The main reason for this soaring cost of going to university is the Labour government’s imposition of top-up fees this year, taking the cost of tuition fees from £3,000 to £9,000, over three years.

The survey by NatWest Student Money Matters showed that the cost of going to university this year will leap by 17 per cent over last year.

More than 70 per cent of sixth-formers questioned said that their biggest concern about going to university was financial worries. The numbers of school students applying for a place at university have plummeted by four per cent this year compared with 2005, because of soaring costs.

The days are long gone when students could go to university and concentrate solely on their studies, confident that they would not get into financial difficulties, because tuition was free and there were grants for those whose parents had low incomes.

In 1988, the Tory government froze grants and in 1997 the Labour government scrapped grants and imposed fees. This year the Blair government has brought in £3,000 top-up fees.

Some Labour MPs who had opposed top-up fees voted for them when the government promised grants for students from the poorest families. These amount to a maximum of £2,700 a year, that is £300 less than the new top-up fees, for families whose income is less than £17,500 a year.

According to the NatWest survey, already 46 per cent of students have to work during term time, averaging 14 hours work a week. This year 87 per cent of students questioned expected that they would have to get a part-time job to survive financially at university.

Already graduates leave with an average debt of £13,860 and 57 per cent of them said they were worried about their debts, according to the survey. As a result of debts and low incomes from their jobs, almost 60 per cent of graduates said that they still rely on their parents for financial support.

This is Blair’s ‘legacy’ in higher education!

In response to the NatWest survey, the President of the National Union of Students, Gemma Tumelty, said: ‘These figures are deeply concerning, although sadly they come as little surprise. For several years NUS has been drawing attention to spiralling levels of student debt, and with the introduction of top-up fees this year, debt levels are set to rocket.’

The message from Tumelty to sixth-formers waiting for their A level results is that they can expect a life in debt if they go to university and that all they can expect from NUS leaders is ‘deep’ concern.

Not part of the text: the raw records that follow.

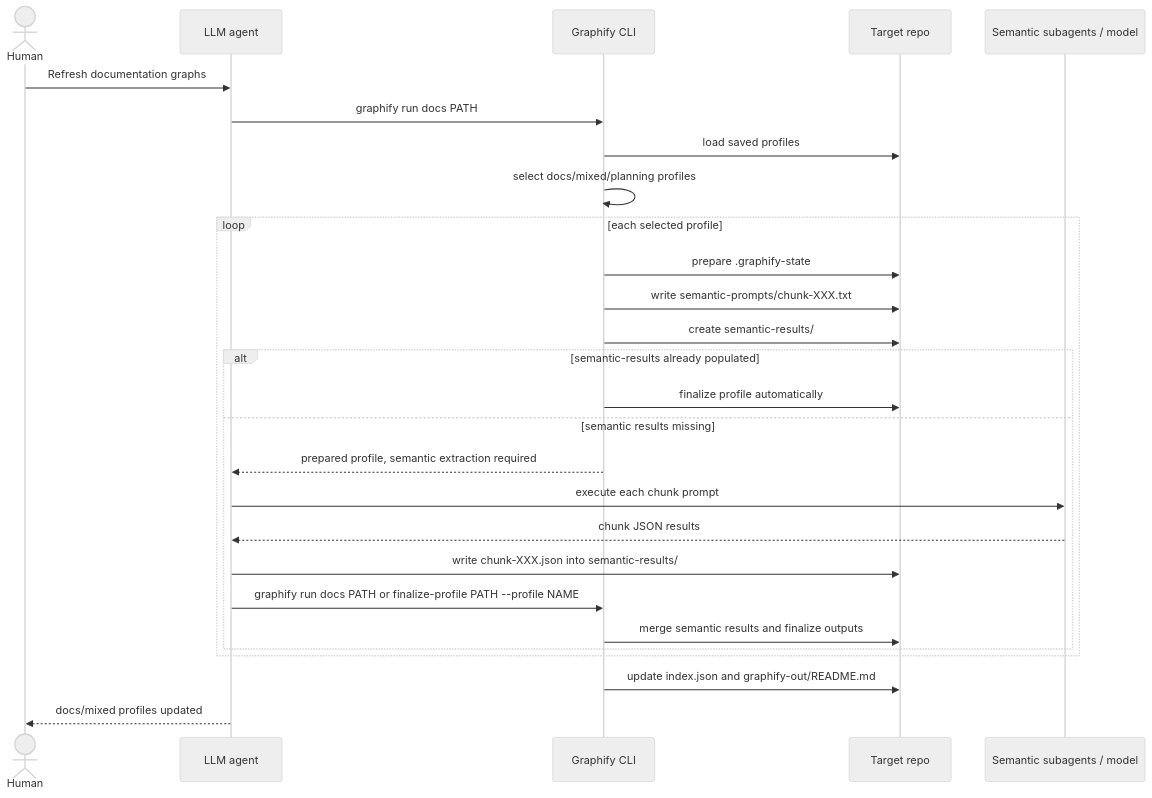
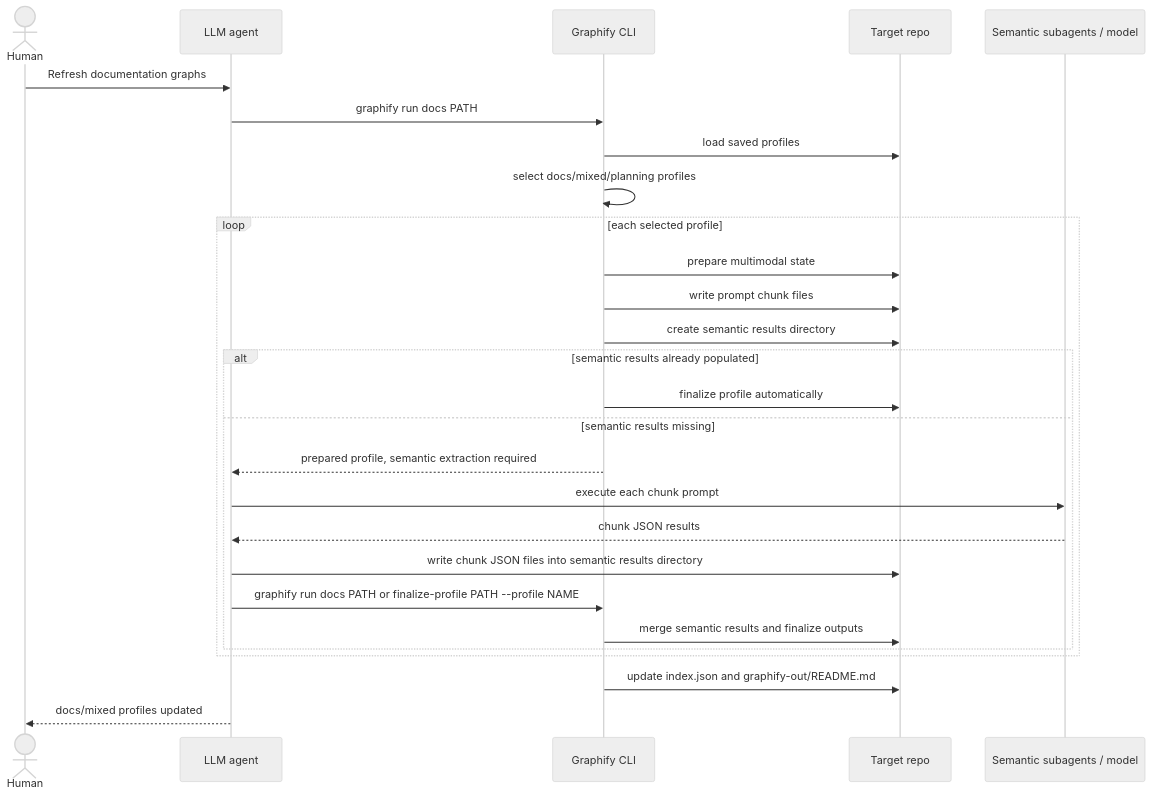
One commit to lballaty/graphify changed the fourth of 6 diagrams in GRAPHIFY-WORKFLOW-DIAGRAMS.md. Above: the diagram before and after it, drawn with Mermaid (neutral theme). The commit also changed other lines of this file, not shown here.

Commit message:
docs: simplify mermaid labels for github rendering

````diff
--- a/GRAPHIFY-WORKFLOW-DIAGRAMS.md
+++ b/GRAPHIFY-WORKFLOW-DIAGRAMS.md
@@ -335,30 +335,30 @@
 ```mermaid
 sequenceDiagram
     actor Human
     participant Agent as LLM agent
     participant Graphify as Graphify CLI
     participant Repo as Target repo
     participant Model as Semantic subagents / model
 
     Human->>Agent: Refresh documentation graphs
     Agent->>Graphify: graphify run docs PATH
     Graphify->>Repo: load saved profiles
     Graphify->>Graphify: select docs/mixed/planning profiles
     loop each selected profile
-        Graphify->>Repo: prepare .graphify-state
-        Graphify->>Repo: write semantic-prompts/chunk-XXX.txt
-        Graphify->>Repo: create semantic-results/
-        alt semantic-results already populated
+        Graphify->>Repo: prepare multimodal state
+        Graphify->>Repo: write prompt chunk files
+        Graphify->>Repo: create semantic results directory
+        alt semantic results already populated
             Graphify->>Repo: finalize profile automatically
         else semantic results missing
             Graphify-->>Agent: prepared profile, semantic extraction required
             Agent->>Model: execute each chunk prompt
             Model-->>Agent: chunk JSON results
-            Agent->>Repo: write chunk-XXX.json into semantic-results/
+            Agent->>Repo: write chunk JSON files into semantic results directory
             Agent->>Graphify: graphify run docs PATH or finalize-profile PATH --profile NAME
             Graphify->>Repo: merge semantic results and finalize outputs
         end
     end
     Graphify->>Repo: update index.json and graphify-out/README.md
     Agent-->>Human: docs/mixed profiles updated
 ```
````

The NUS leadership did not even condemn the government for this situation, let alone propose any kind of action against Blair’s attacks on students at a time when the government has never been weaker.

The Labour government is deeply divided with many MPs, even ministers, counting the days to when Blair will have to quit.

Millions of workers, middle class people and youth are enraged by the government’s wars on the people of Iraq and Afghanistan and the support it has given Israel against the Palestinian and Lebanese people.

Teachers’ and lecturers’ unions are opposed to the government’s break-up and privatisation of state education and are engaged in struggles to restore their salary levels.

Alongside this, healthcare staff in their powerful unions are fighting to defend the National Health Service against devastating cuts and the privatisation of this vital service.

Students must unite with workers in their trade unions in a struggle for mass strike action to bring down the Blair government and establish a workers’ government that will restore free state education in universities.

It is clear that such a struggle requires the building of a new leadership within the NUS to kick out those leaders who accept all Blair’s attacks on students.

The Workers Revolutionary Party’s students’ section, the Young Socialists Students Society, is building a new revolutionary leadership in the NUS to unite students with the organised working class to kick out the Blair government. Join the YSSS today!